Exercise brief:
The entries below should be quoted exactly, with no pictures carried over.

"""

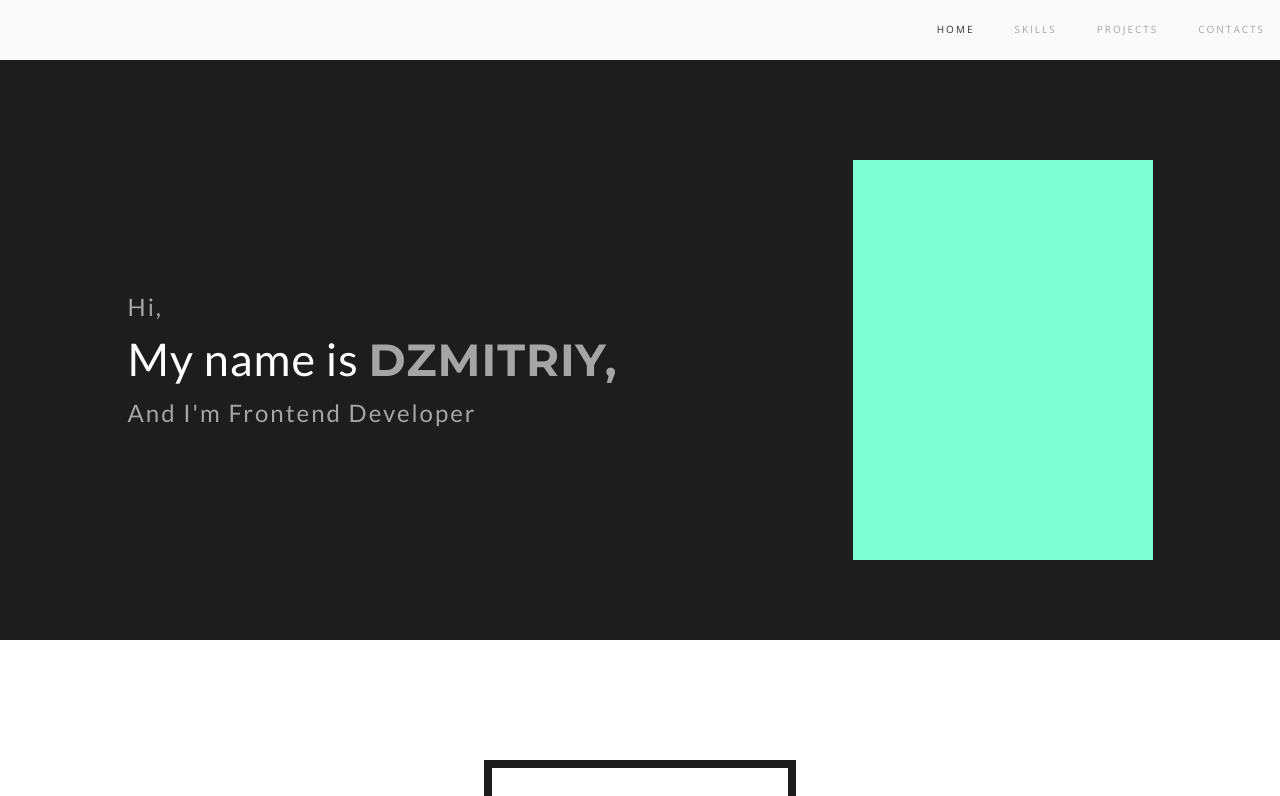
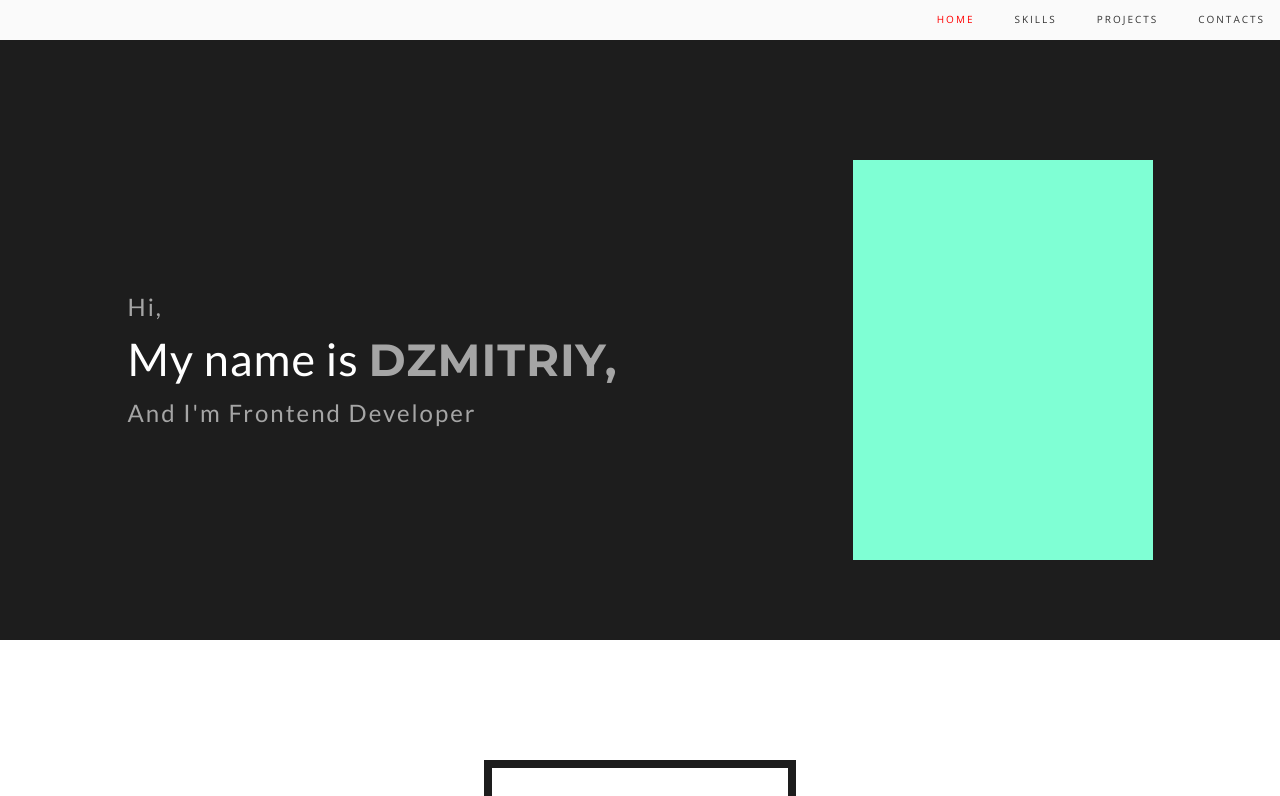
Before and after one commit to AlertDSG/CV, a React (Create React App) app: page / in a window 1280 px wide. Shown: the top 796 px of the page. Built offline with nearby package versions, Linux system fonts and the light colour scheme.

Commit message:
Refactor style and add some code

```diff
--- a/package.json
+++ b/package.json
@@ -18,7 +18,8 @@
     "node-sass": "^7.0.1",
     "react": "^18.1.0",
     "react-dom": "^18.1.0",
-    "react-particles-js": "^3.6.0",
+    "react-particles": "^2.2.4",
+    "react-router-dom": "^6.3.0",
     "react-scripts": "5.0.1",
     "typescript": "^4.4.2",
     "web-vitals": "^2.1.0"
--- a/src/App.tsx
+++ b/src/App.tsx
@@ -1,14 +1,23 @@
-import React from 'react';
+import React, {useRef, useState} from 'react';
 import './App.css';
 import {Header} from "./components/Header/Header";
 import { Main } from './components/Main/Main';
 import {Footer} from "./components/Footer/Footer";
+import {useSearchParams} from "react-router-dom";
 
 function App() {
+
+    const [position, setPosition] = useState('about')
+
+    const positionHandler = (status: string) => {
+        status !== position && setPosition(status)
+        document.location.hash = `#${status}`
+    }
+
     return (
         <div className="wrapper">
-            <Header/>
-            <Main/>
+            <Header position={position} positionHandler={positionHandler} />
+            <Main positionHandler={positionHandler}/>
             <Footer/>
         </div>
     );
--- a/src/components/AboutMe/AboutMe.tsx
+++ b/src/components/AboutMe/AboutMe.tsx
@@ -1,5 +1,8 @@
 import React from 'react'
 import style from './AboutMe.module.scss'
+
+
+
 // import Particles from "react-particles-js";
 //
 //
@@ -15,10 +18,14 @@ import style from './AboutMe.module.scss'
 //         },
 //     },
 // }
+type AboutType = {
+    positionHandler: (status: string) => void
+}
+export const AboutMe = ({positionHandler}: AboutType) => {
 
-export const AboutMe = () => {
+
     return (
-        <section className={style.aboutMe}>
+        <section id={'about'} className={style.aboutMe} onWheel={event => positionHandler(event.currentTarget.id)}>
             {/*<Particles />*/}
             <div className={'container'}>
                 <div className={style.contentBlock}>
--- a/src/components/FormBlock/Form.tsx
+++ b/src/components/FormBlock/Form.tsx
@@ -3,11 +3,14 @@ import style from './Form.module.scss';
 import {Title} from "../UniversalComponents/Title";
 import {Btn} from "../UniversalComponents/Btn";
 
+type FormType = {
+    positionHandler: (id: string) => void
+}
 
-export const Form = () => {
+export const Form = ({positionHandler}: FormType) => {
 
     return (
-        <section id={'contacts'} className={style.form}>
+        <section id={'contacts'} className={style.form} onWheel={event => positionHandler(event.currentTarget.id)}>
             <div className={'container'}>
                 <div className={style.formBlock}>
                     <Title name={'contacts'}/>
--- a/src/components/Header/Header.tsx
+++ b/src/components/Header/Header.tsx
@@ -2,11 +2,16 @@ import React from 'react';
 import style from './Header.module.scss'
 import {Navigation} from "../Navigation/Navigation";
 
-export const Header = () => {
+type HeaderType = {
+    position: string
+    positionHandler: (status: string) => void
+}
+
+export const Header = ({position, positionHandler}: HeaderType) => {
     return (
         <header className={style.header}>
             <div className={'container'}>
-                <Navigation/>
+                <Navigation position={position} positionHandler={positionHandler}/>
             </div>
         </header>
     );
--- a/src/components/Main/Main.tsx
+++ b/src/components/Main/Main.tsx
@@ -5,16 +5,18 @@ import {Projects} from "../Projects/Projects";
 import {InviteToWork} from "../InviteToWork/InviteToWork";
 import {Form} from "../FormBlock/Form";
 
+type MainType ={
+    positionHandler: (status: string) => void
+}
 
-
- export const Main = () => {
+ export const Main = ({positionHandler}: MainType) => {
     return (
         <main className={'main'}>
-            <AboutMe/>
-            <Skills/>
-            <Projects/>
+            <AboutMe positionHandler={positionHandler}/>
+            <Skills positionHandler={positionHandler}/>
+            <Projects positionHandler={positionHandler}/>
             <InviteToWork/>
-            <Form/>
+            <Form positionHandler={positionHandler}/>
         </main>
     );
 };
--- a/src/components/Navigation/Navigation.module.scss
+++ b/src/components/Navigation/Navigation.module.scss
@@ -1,7 +1,7 @@
 @import "../../common/styles/sass/variables";
 
 .navBlock {
-    height: 60px;
+    height: 40px;
     display: flex;
     align-items: center;
     justify-content: flex-end;
@@ -25,5 +25,8 @@
         .link:target{
             color: red
         }
+        .linkActive{
+            color: red
+        }
     }
 }
--- a/src/components/Navigation/Navigation.tsx
+++ b/src/components/Navigation/Navigation.tsx
@@ -1,14 +1,27 @@
 import React from 'react';
 import style from "./Navigation.module.scss";
 
- export const Navigation = () => {
+type NavigationType = {
+    position: string
+    positionHandler: (status: string) => void
+}
+
+export const Navigation = ({position, positionHandler}: NavigationType) => {
+    const styles = (id: string) => {
+        return position !== id ? `${style.link} ` : `${style.link} ${style.linkActive} `
+    }
+
+    const onclickHandler = (status: string) => {
+        positionHandler(status)
+    }
+
     return (
         <nav className={style.navBlock}>
             <ul className={style.bodyLinks}>
-                <li className={style.link}><a  href={'#'} >Home</a></li>
-                <li><a href={'#skills'} >Skills</a></li>
-                <li><a href={'#projects'} >Projects</a></li>
-                <li><a href={'#contacts'} >Contacts</a></li>
+                <li><a onClick={() =>onclickHandler('about')} className={styles('about')} href={'#about'}>Home</a></li>
+                <li><a onClick={() =>onclickHandler('skills')} className={styles('skills')} href={'#skills'}>Skills</a></li>
+                <li><a onClick={() =>onclickHandler('projects')} className={styles('projects')} href={'#projects'}>Projects</a></li>
+                <li><a onClick={() =>onclickHandler('contacts')} className={styles('contacts')} href={'#contacts'}>Contacts</a></li>
             </ul>
         </nav>
     );
--- a/src/components/Projects/Projects.tsx
+++ b/src/components/Projects/Projects.tsx
@@ -26,13 +26,16 @@ const cardProjects = [
     }
 ]
 
+type ProjectsType = {
+    positionHandler: (id: string) => void
+}
 
-export const Projects = () => {
+export const Projects = ({positionHandler}: ProjectsType) => {
 
     const cardProject = cardProjects.map((c, i) => <CardProject key={i} info={c}/>)
 
     return (
-        <section id={'projects'} className={style.projects}>
+        <section id={'projects'} className={style.projects} onWheel={event => positionHandler(event.currentTarget.id)}>
             <div className={'container'}>
                 <div className={style.projectsBlock}>
                     <Title name={'projects'} className={style.title}/>
--- a/src/components/Skills/Skills.tsx
+++ b/src/components/Skills/Skills.tsx
@@ -31,12 +31,16 @@ const arrSkills = [
     {style:{backgroundImage: `url(${git})`}, technologies: "Git"},
 ]
 
-export const Skills = () => {
+type SkillsType = {
+    positionHandler: (id: string) => void
+}
+
+export const Skills = ({positionHandler}: SkillsType) => {
 
     const cardSkill = arrSkills.map((a, i) =><CardSkill key={i} info={a} />)
 
     return (
-        <section id={'skills'} className={style.skills}>
+        <section id={'skills'} className={style.skills} onWheel={event => positionHandler(event.currentTarget.id)}>
             <div className={'container'}>
                 <div className={style.skillsBlock}>
                    <Title name={'Skills'} className={style.title}/>
```
Also changed, not shown: src/index.tsx (+5 -4 lines), 1 other file (tests, documents, lock files or other folders).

"""

Problem solution:
Before and after one commit to AlertDSG/CV, a React (Create React App) app: page / in a window 1280 px wide. Shown: the top 796 px of the page. Built offline with nearby package versions, Linux system fonts and the light colour scheme.

Commit message:
Refactor style and add some code

```diff
--- a/package.json
+++ b/package.json
@@ -18,7 +18,8 @@
     "node-sass": "^7.0.1",
     "react": "^18.1.0",
     "react-dom": "^18.1.0",
-    "react-particles-js": "^3.6.0",
+    "react-particles": "^2.2.4",
+    "react-router-dom": "^6.3.0",
     "react-scripts": "5.0.1",
     "typescript": "^4.4.2",
     "web-vitals": "^2.1.0"
--- a/src/App.tsx
+++ b/src/App.tsx
@@ -1,14 +1,23 @@
-import React from 'react';
+import React, {useRef, useState} from 'react';
 import './App.css';
 import {Header} from "./components/Header/Header";
 import { Main } from './components/Main/Main';
 import {Footer} from "./components/Footer/Footer";
+import {useSearchParams} from "react-router-dom";
 
 function App() {
+
+    const [position, setPosition] = useState('about')
+
+    const positionHandler = (status: string) => {
+        status !== position && setPosition(status)
+        document.location.hash = `#${status}`
+    }
+
     return (
         <div className="wrapper">
-            <Header/>
-            <Main/>
+            <Header position={position} positionHandler={positionHandler} />
+            <Main positionHandler={positionHandler}/>
             <Footer/>
         </div>
     );
--- a/src/components/AboutMe/AboutMe.tsx
+++ b/src/components/AboutMe/AboutMe.tsx
@@ -1,5 +1,8 @@
 import React from 'react'
 import style from './AboutMe.module.scss'
+
+
+
 // import Particles from "react-particles-js";
 //
 //
@@ -15,10 +18,14 @@ import style from './AboutMe.module.scss'
 //         },
 //     },
 // }
+type AboutType = {
+    positionHandler: (status: string) => void
+}
+export const AboutMe = ({positionHandler}: AboutType) => {
 
-export const AboutMe = () => {
+
     return (
-        <section className={style.aboutMe}>
+        <section id={'about'} className={style.aboutMe} onWheel={event => positionHandler(event.currentTarget.id)}>
             {/*<Particles />*/}
             <div className={'container'}>
                 <div className={style.contentBlock}>
--- a/src/components/FormBlock/Form.tsx
+++ b/src/components/FormBlock/Form.tsx
@@ -3,11 +3,14 @@ import style from './Form.module.scss';
 import {Title} from "../UniversalComponents/Title";
 import {Btn} from "../UniversalComponents/Btn";
 
+type FormType = {
+    positionHandler: (id: string) => void
+}
 
-export const Form = () => {
+export const Form = ({positionHandler}: FormType) => {
 
     return (
-        <section id={'contacts'} className={style.form}>
+        <section id={'contacts'} className={style.form} onWheel={event => positionHandler(event.currentTarget.id)}>
             <div className={'container'}>
                 <div className={style.formBlock}>
                     <Title name={'contacts'}/>
--- a/src/components/Header/Header.tsx
+++ b/src/components/Header/Header.tsx
@@ -2,11 +2,16 @@ import React from 'react';
 import style from './Header.module.scss'
 import {Navigation} from "../Navigation/Navigation";
 
-export const Header = () => {
+type HeaderType = {
+    position: string
+    positionHandler: (status: string) => void
+}
+
+export const Header = ({position, positionHandler}: HeaderType) => {
     return (
         <header className={style.header}>
             <div className={'container'}>
-                <Navigation/>
+                <Navigation position={position} positionHandler={positionHandler}/>
             </div>
         </header>
     );
--- a/src/components/Main/Main.tsx
+++ b/src/components/Main/Main.tsx
@@ -5,16 +5,18 @@ import {Projects} from "../Projects/Projects";
 import {InviteToWork} from "../InviteToWork/InviteToWork";
 import {Form} from "../FormBlock/Form";
 
+type MainType ={
+    positionHandler: (status: string) => void
+}
 
-
- export const Main = () => {
+ export const Main = ({positionHandler}: MainType) => {
     return (
         <main className={'main'}>
-            <AboutMe/>
-            <Skills/>
-            <Projects/>
+            <AboutMe positionHandler={positionHandler}/>
+            <Skills positionHandler={positionHandler}/>
+            <Projects positionHandler={positionHandler}/>
             <InviteToWork/>
-            <Form/>
+            <Form positionHandler={positionHandler}/>
         </main>
     );
 };
--- a/src/components/Navigation/Navigation.module.scss
+++ b/src/components/Navigation/Navigation.module.scss
@@ -1,7 +1,7 @@
 @import "../../common/styles/sass/variables";
 
 .navBlock {
-    height: 60px;
+    height: 40px;
     display: flex;
     align-items: center;
     justify-content: flex-end;
@@ -25,5 +25,8 @@
         .link:target{
             color: red
         }
+        .linkActive{
+            color: red
+        }
     }
 }
--- a/src/components/Navigation/Navigation.tsx
+++ b/src/components/Navigation/Navigation.tsx
@@ -1,14 +1,27 @@
 import React from 'react';
 import style from "./Navigation.module.scss";
 
- export const Navigation = () => {
+type NavigationType = {
+    position: string
+    positionHandler: (status: string) => void
+}
+
+export const Navigation = ({position, positionHandler}: NavigationType) => {
+    const styles = (id: string) => {
+        return position !== id ? `${style.link} ` : `${style.link} ${style.linkActive} `
+    }
+
+    const onclickHandler = (status: string) => {
+        positionHandler(status)
+    }
+
     return (
         <nav className={style.navBlock}>
             <ul className={style.bodyLinks}>
-                <li className={style.link}><a  href={'#'} >Home</a></li>
-                <li><a href={'#skills'} >Skills</a></li>
-                <li><a href={'#projects'} >Projects</a></li>
-                <li><a href={'#contacts'} >Contacts</a></li>
+                <li><a onClick={() =>onclickHandler('about')} className={styles('about')} href={'#about'}>Home</a></li>
+                <li><a onClick={() =>onclickHandler('skills')} className={styles('skills')} href={'#skills'}>Skills</a></li>
+                <li><a onClick={() =>onclickHandler('projects')} className={styles('projects')} href={'#projects'}>Projects</a></li>
+                <li><a onClick={() =>onclickHandler('contacts')} className={styles('contacts')} href={'#contacts'}>Contacts</a></li>
             </ul>
         </nav>
     );
--- a/src/components/Projects/Projects.tsx
+++ b/src/components/Projects/Projects.tsx
@@ -26,13 +26,16 @@ const cardProjects = [
     }
 ]
 
+type ProjectsType = {
+    positionHandler: (id: string) => void
+}
 
-export const Projects = () => {
+export const Projects = ({positionHandler}: ProjectsType) => {
 
     const cardProject = cardProjects.map((c, i) => <CardProject key={i} info={c}/>)
 
     return (
-        <section id={'projects'} className={style.projects}>
+        <section id={'projects'} className={style.projects} onWheel={event => positionHandler(event.currentTarget.id)}>
             <div className={'container'}>
                 <div className={style.projectsBlock}>
                     <Title name={'projects'} className={style.title}/>
--- a/src/components/Skills/Skills.tsx
+++ b/src/components/Skills/Skills.tsx
@@ -31,12 +31,16 @@ const arrSkills = [
     {style:{backgroundImage: `url(${git})`}, technologies: "Git"},
 ]
 
-export const Skills = () => {
+type SkillsType = {
+    positionHandler: (id: string) => void
+}
+
+export const Skills = ({positionHandler}: SkillsType) => {
 
     const cardSkill = arrSkills.map((a, i) =><CardSkill key={i} info={a} />)
 
     return (
-        <section id={'skills'} className={style.skills}>
+        <section id={'skills'} className={style.skills} onWheel={event => positionHandler(event.currentTarget.id)}>
             <div className={'container'}>
                 <div className={style.skillsBlock}>
                    <Title name={'Skills'} className={style.title}/>
```
Also changed, not shown: src/index.tsx (+5 -4 lines), 1 other file (tests, documents, lock files or other folders).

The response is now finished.